_RECORDS SUPPLIED_
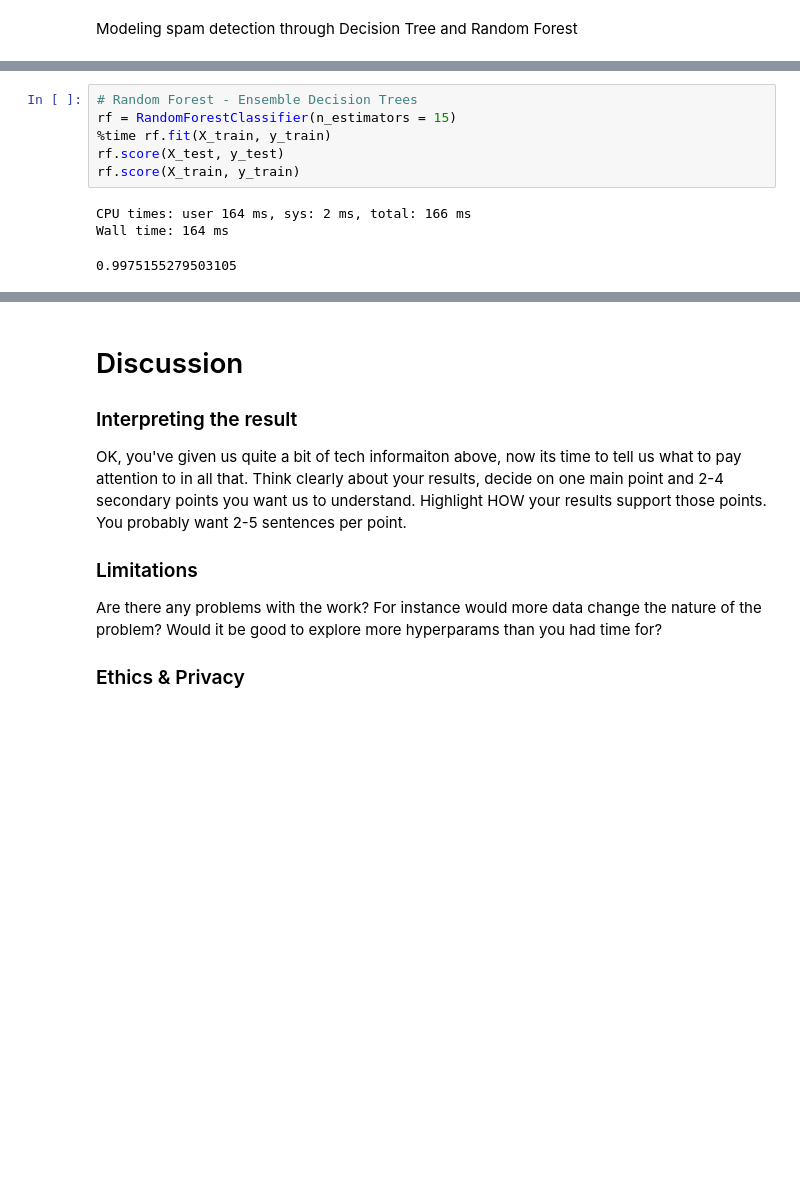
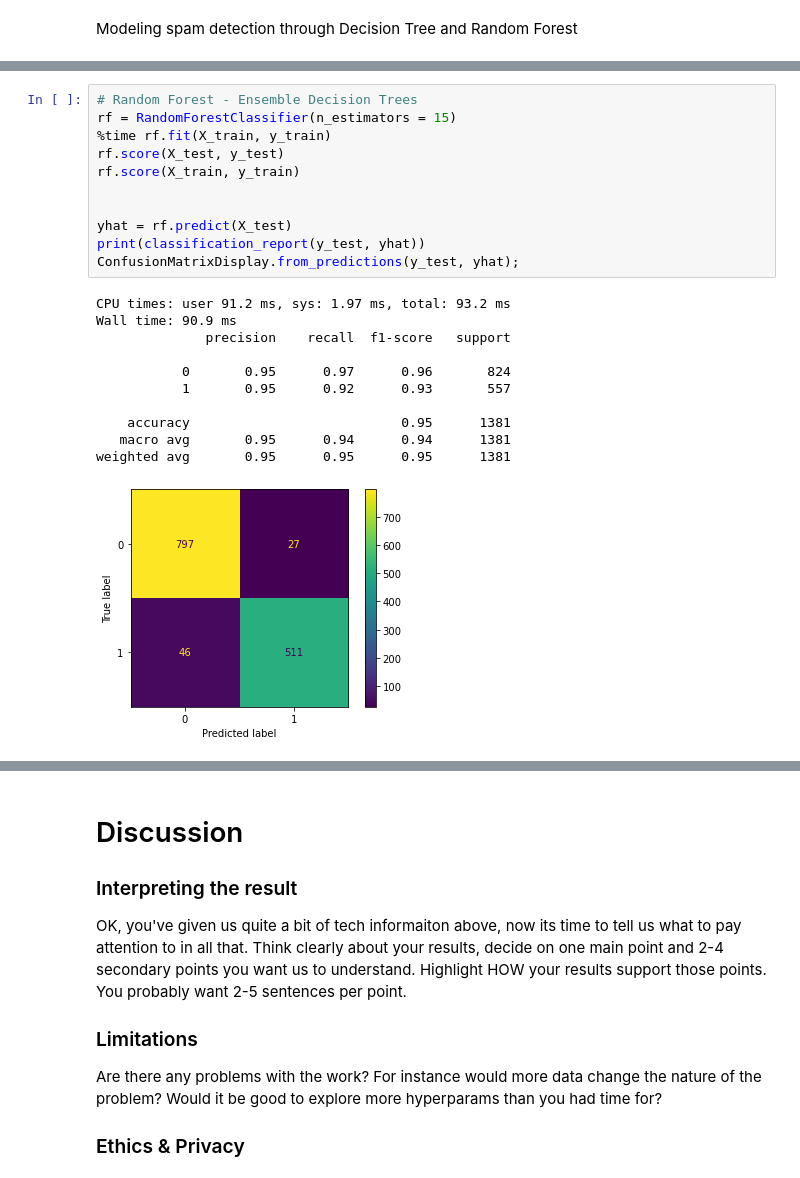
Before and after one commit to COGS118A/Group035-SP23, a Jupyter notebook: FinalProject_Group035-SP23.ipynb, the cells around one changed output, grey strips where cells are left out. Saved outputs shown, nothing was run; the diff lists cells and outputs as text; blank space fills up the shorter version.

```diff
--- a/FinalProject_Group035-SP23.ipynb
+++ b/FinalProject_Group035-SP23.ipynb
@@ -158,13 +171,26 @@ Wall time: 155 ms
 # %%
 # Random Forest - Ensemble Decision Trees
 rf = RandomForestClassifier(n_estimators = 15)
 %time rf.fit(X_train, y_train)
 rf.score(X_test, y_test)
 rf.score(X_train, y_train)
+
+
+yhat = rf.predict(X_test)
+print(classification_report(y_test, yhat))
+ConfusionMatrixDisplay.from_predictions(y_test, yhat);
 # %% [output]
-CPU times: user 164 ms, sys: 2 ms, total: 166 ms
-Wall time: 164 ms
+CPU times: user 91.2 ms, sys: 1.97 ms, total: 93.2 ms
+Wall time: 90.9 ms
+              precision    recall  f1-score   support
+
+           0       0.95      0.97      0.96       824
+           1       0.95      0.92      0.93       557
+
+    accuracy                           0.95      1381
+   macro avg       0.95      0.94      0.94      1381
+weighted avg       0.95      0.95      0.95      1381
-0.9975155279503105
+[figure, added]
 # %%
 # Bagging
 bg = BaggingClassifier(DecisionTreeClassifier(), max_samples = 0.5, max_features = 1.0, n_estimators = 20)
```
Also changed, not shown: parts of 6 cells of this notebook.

_BRIEF_
Copy the lines above that hold the word "total".

_OUTPUT OF THE TASK_
-CPU times: user 164 ms, sys: 2 ms, total: 166 ms
+CPU times: user 91.2 ms, sys: 1.97 ms, total: 93.2 ms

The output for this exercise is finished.